◆ **Exercise**
Look through the data and write out every line with the word "Studieninhalte" in it.

◆ **Records supplied**
□ □ □ □ □
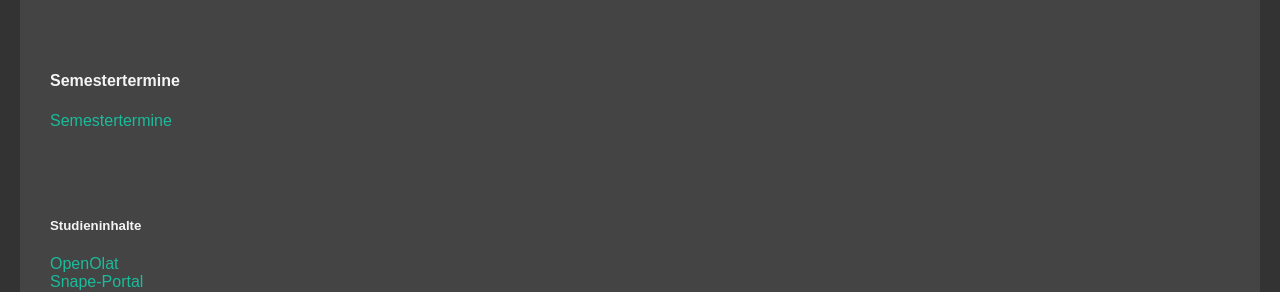
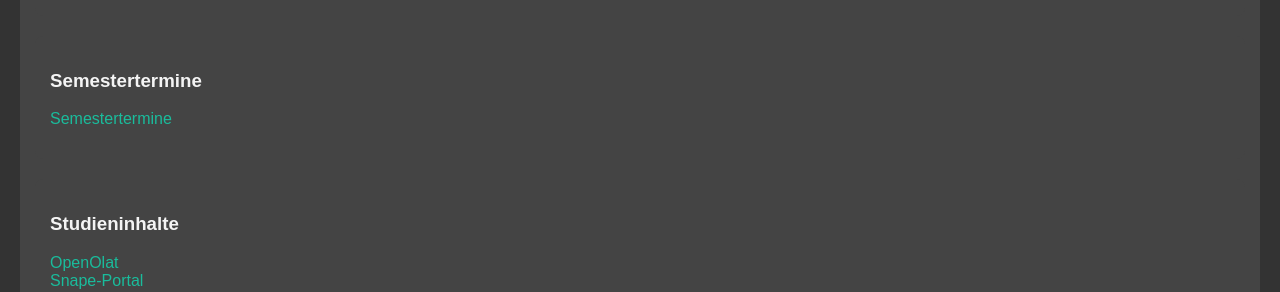
Before and after one commit to LucasMichelD/HWG_LU, a plain HTML site: page index.html in a window 1280 px wide. Shown: the part 520-812 px from the top of the page. Drawn offline with Linux system fonts and the light colour scheme.

Commit message:
Add files via upload

```diff
--- a/index.html
+++ b/index.html
@@ -31,13 +31,13 @@
 							</ul>
 			</section>
 			<section id="Semestertermine">
-				<h4>Semestertermine</h4>
+				<h3>Semestertermine</h3>
 						   <ul style="list-style-type: none; padding: 0;">
 									  <li><a href="https://www.hwg-lu.de/studium/semestertermine" target="_blank">Semestertermine</a></li>
 							</ul>
 			</section>
 			<section id="Studieninhalte">
-				<h5>Studieninhalte</h5>
+				<h3>Studieninhalte</h3>
 						   <ul style="list-style-type: none; padding: 0;">
 			            	 <li><a href="https://olat.vcrp.de/dmz/" target="_blank">OpenOlat</a></li>
 			                <li><a href="http://snape.fh-ludwigshafen.de/moodle18/login/index.php?									state=user&type=0" target="_blank">Snape-Portal</a></li>
```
□ □ □ □ □
◆ **Task output**
 			<section id="Studieninhalte">
-				<h5>Studieninhalte</h5>
+				<h3>Studieninhalte</h3>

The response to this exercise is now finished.